*EXERCISE INSTRUCTIONS*
Here is a block of records. Copy every line in it that includes "visualization".

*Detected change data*
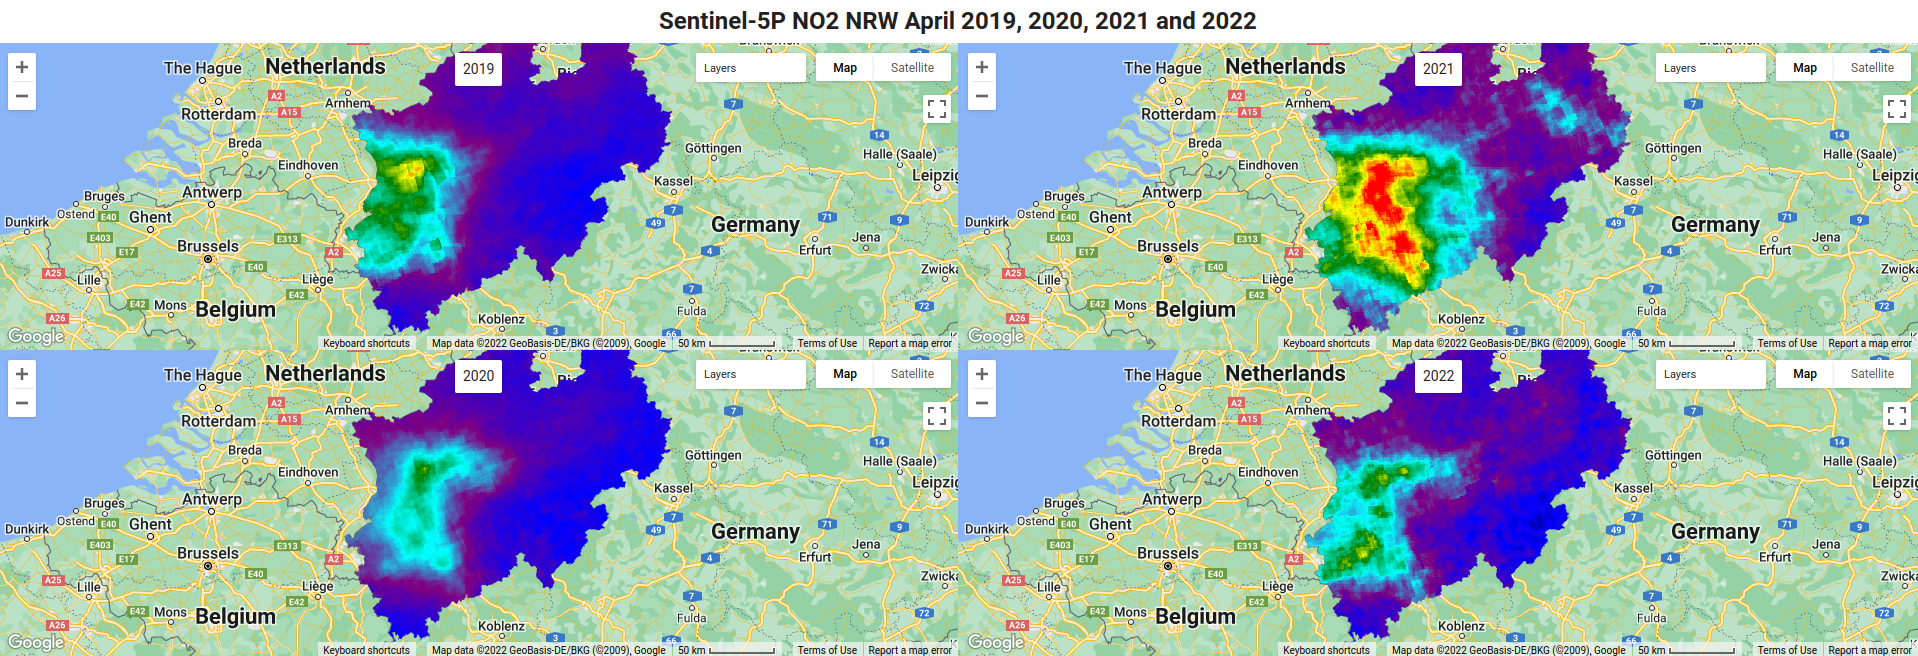
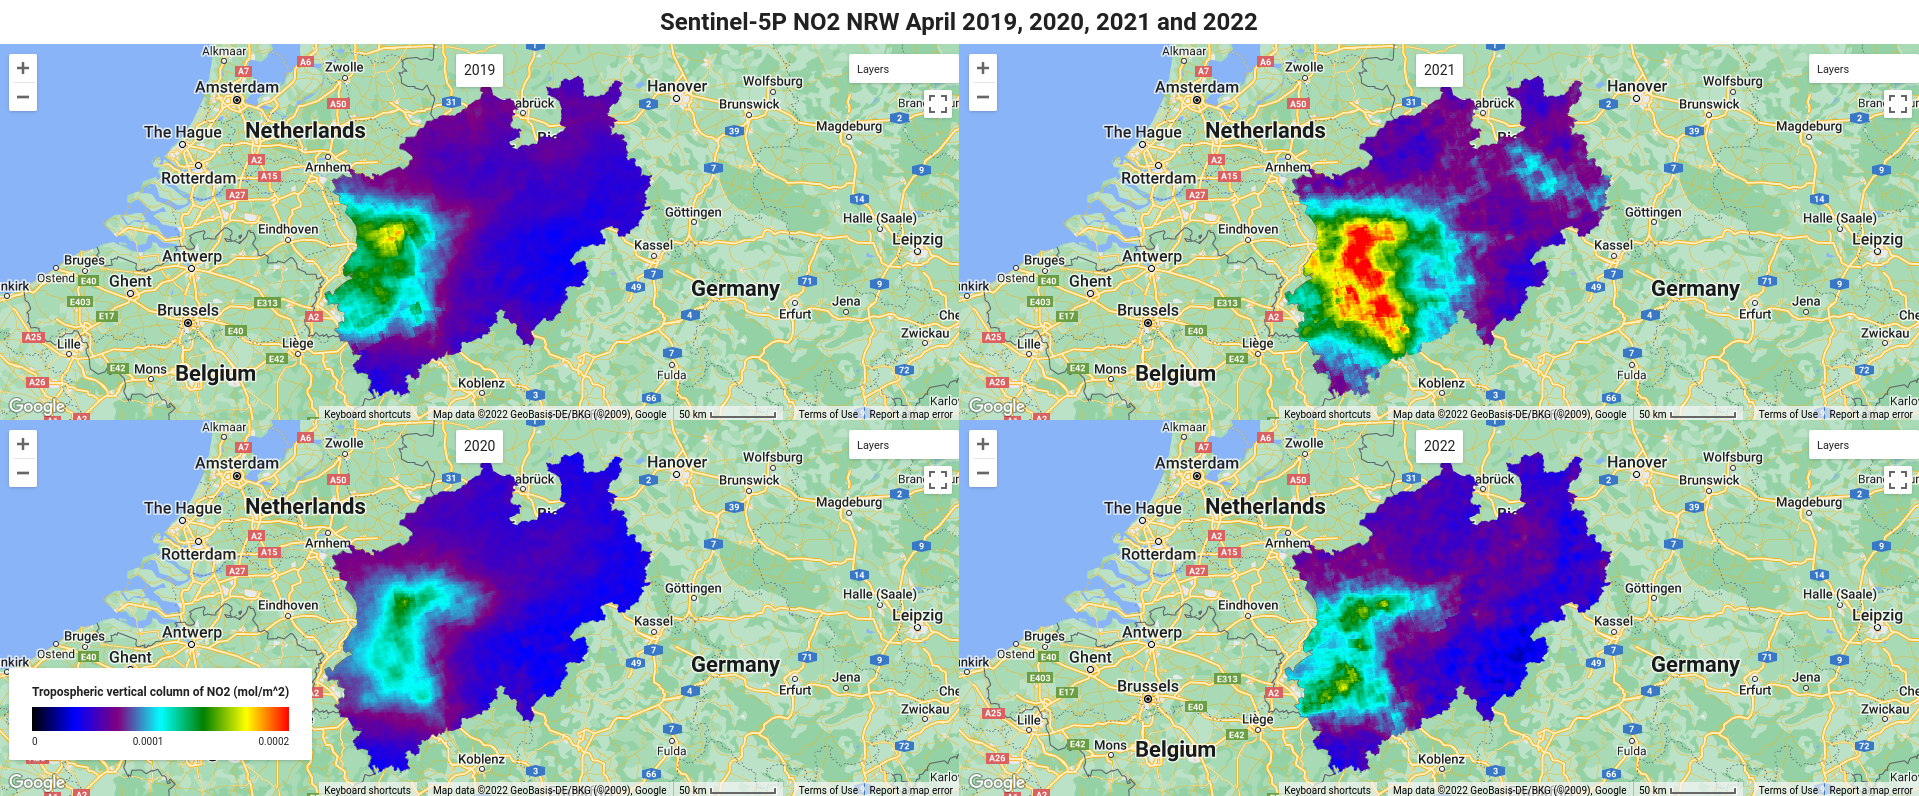
add legend

diff --git a/ee_sentinel_5p_no2_nrw.js b/ee_sentinel_5p_no2_nrw.js
@@ -1,76 +1,122 @@
-// load NRW polygon
-var nrw = ee.FeatureCollection('projects/ee-alexvmt/assets/nrw');
+// load polygon of region of interest
+var roi = ee.FeatureCollection('projects/ee-alexvmt/assets/nrw');
 
 // load and prepare Sentinel-5P NO2 data for 2019, 2020, 2021 and 2022
 var no2_2019 = ee.ImageCollection('COPERNICUS/S5P/OFFL/L3_NO2')
-  .select('tropospheric_NO2_column_number_density')
-  .filterDate('2019-04-01', '2019-04-30')
-  .mean()
-  .clip(nrw);
+	.select('tropospheric_NO2_column_number_density')
+	.filterDate('2019-04-01', '2019-04-30')
+	.mean()
+	.clip(roi);
 
 var no2_2020 = ee.ImageCollection('COPERNICUS/S5P/OFFL/L3_NO2')
-  .select('tropospheric_NO2_column_number_density')
-  .filterDate('2020-04-01', '2020-04-30')
-  .mean()
-  .clip(nrw);
+	.select('tropospheric_NO2_column_number_density')
+	.filterDate('2020-04-01', '2020-04-30')
+	.mean()
+	.clip(roi);
 
 var no2_2021 = ee.ImageCollection('COPERNICUS/S5P/OFFL/L3_NO2')
-  .select('tropospheric_NO2_column_number_density')
-  .filterDate('2021-04-01', '2021-04-30')
-  .mean()
-  .clip(nrw);
+	.select('tropospheric_NO2_column_number_density')
+	.filterDate('2021-04-01', '2021-04-30')
+	.mean()
+	.clip(roi);
 
 var no2_2022 = ee.ImageCollection('COPERNICUS/S5P/OFFL/L3_NO2')
-  .select('tropospheric_NO2_column_number_density')
-  .filterDate('2022-04-01', '2022-04-30')
-  .mean()
-  .clip(nrw);
+	.select('tropospheric_NO2_column_number_density')
+	.filterDate('2022-04-01', '2022-04-30')
+	.mean()
+	.clip(roi);
 
 // set visualization parameters
 var visualization = {
-  min: 0,
-  max: 0.0002,
-  palette: ['black', 'blue', 'purple', 'cyan', 'green', 'yellow', 'red']
-};
+	min: 0,
+	max: 0.0002,
+	palette: ['black', 'blue', 'purple', 'cyan', 'green', 'yellow', 'red']
+  };
+
+// create color bar thumbnail image for legend
+function makeColorBarParams(palette) {
+	return {
+		bbox: [0, 0, 1, 0.1],
+		dimensions: '100x10',
+		format: 'png',
+		min: 0,
+		max: 1,
+		palette: palette
+		};
+	};
+
+// create color bar for legend
+var colorBar = ui.Thumbnail({
+	image: ee.Image.pixelLonLat().select(0),
+	params: makeColorBarParams(visualization.palette),
+	style: {stretch: 'horizontal', margin: '0px 8px', maxHeight: '24px'}
+	});
+
+// create legend panel
+var legendLabels = ui.Panel({
+	widgets: [
+		ui.Label(visualization.min, {margin: '4px 8px', fontSize: '10px'}),
+		ui.Label(
+			((visualization.max - visualization.min) / 2 + visualization.min),
+			{margin: '4px 8px', fontSize: '10px', textAlign: 'center', stretch: 'horizontal'}),
+		ui.Label(visualization.max, {margin: '4px 8px', fontSize: '10px'})
+	],
+	layout: ui.Panel.Layout.flow('horizontal')
+	});
+
+// create legend title
+var legendTitle = ui.Label({
+	value: 'Tropospheric vertical column of NO2 (mol/m^2)',
+	style: {fontWeight: 'bold', fontSize: '12px'}
+	});
+
+// assemble legend
+var legendPanel = ui.Panel({style: {position: 'bottom-left', padding: '8px 15px'}});
+legendPanel.add(legendTitle);
+legendPanel.add(colorBar);
+legendPanel.add(legendLabels);
 
 // create linked maps
 var years = {
-  '2019': no2_2019,
-  '2020': no2_2020,
-  '2021': no2_2021,
-  '2022': no2_2022
-}
+	'2019': no2_2019,
+	'2020': no2_2020,
+	'2021': no2_2021,
+	'2022': no2_2022
+	};
 
 var maps = [];
 
 for (var year in years) {
-  var map = ui.Map()
-  map.addLayer(years[year], visualization, 'S5P N02')
-  map.add(ui.Label(year))
-  maps.push(map);
-}
+	var map = ui.Map().setControlVisibility({mapTypeControl: false})
+	map.addLayer(years[year], visualization, 'S5P N02')
+	map.add(ui.Label(year))
+	maps.push(map);
+	};
 
 var linker = ui.Map.Linker(maps);
 
 // create map grid
 var mapGrid = ui.Panel(
     [
-      ui.Panel([maps[0], maps[1]], null, {stretch: 'both'}),
-      ui.Panel([maps[2], maps[3]], null, {stretch: 'both'})
+		ui.Panel([maps[0], maps[1]], null, {stretch: 'both'}),
+		ui.Panel([maps[2], maps[3]], null, {stretch: 'both'})
     ],
     ui.Panel.Layout.Flow('horizontal'), {stretch: 'both'});
 
-// set map center to coordinates of NRW's center
-// https://www.dortmund.de/de/leben_in_dortmund/stadtbezirke/stbzportal_aplerbeck/stadtbezirksmarketing_apl/mittelpunkt_nrw/index.html
-maps[0].setCenter(7.3316, 51.2844, 7);
+// set map center to roi center
+var center = roi.geometry().centroid();
+maps[0].centerObject(center, 7);
+
+// add legend to bottom left map
+maps[1].add(legendPanel);
 
 // add title
 var title = ui.Label('Sentinel-5P NO2 NRW April 2019, 2020, 2021 and 2022', {
-  stretch: 'horizontal',
-  textAlign: 'center',
-  fontWeight: 'bold',
-  fontSize: '24px'
-});
+	stretch: 'horizontal',
+	textAlign: 'center',
+	fontWeight: 'bold',
+	fontSize: '24px'
+	});
 
 ui.root.widgets().reset([title, mapGrid]);
 ui.root.setLayout(ui.Panel.Layout.Flow('vertical'));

*RESPONSE AREA*
 // set visualization parameters
 var visualization = {
+	params: makeColorBarParams(visualization.palette),
+		ui.Label(visualization.min, {margin: '4px 8px', fontSize: '10px'}),
+			((visualization.max - visualization.min) / 2 + visualization.min),
+		ui.Label(visualization.max, {margin: '4px 8px', fontSize: '10px'})
-  map.addLayer(years[year], visualization, 'S5P N02')
+	map.addLayer(years[year], visualization, 'S5P N02')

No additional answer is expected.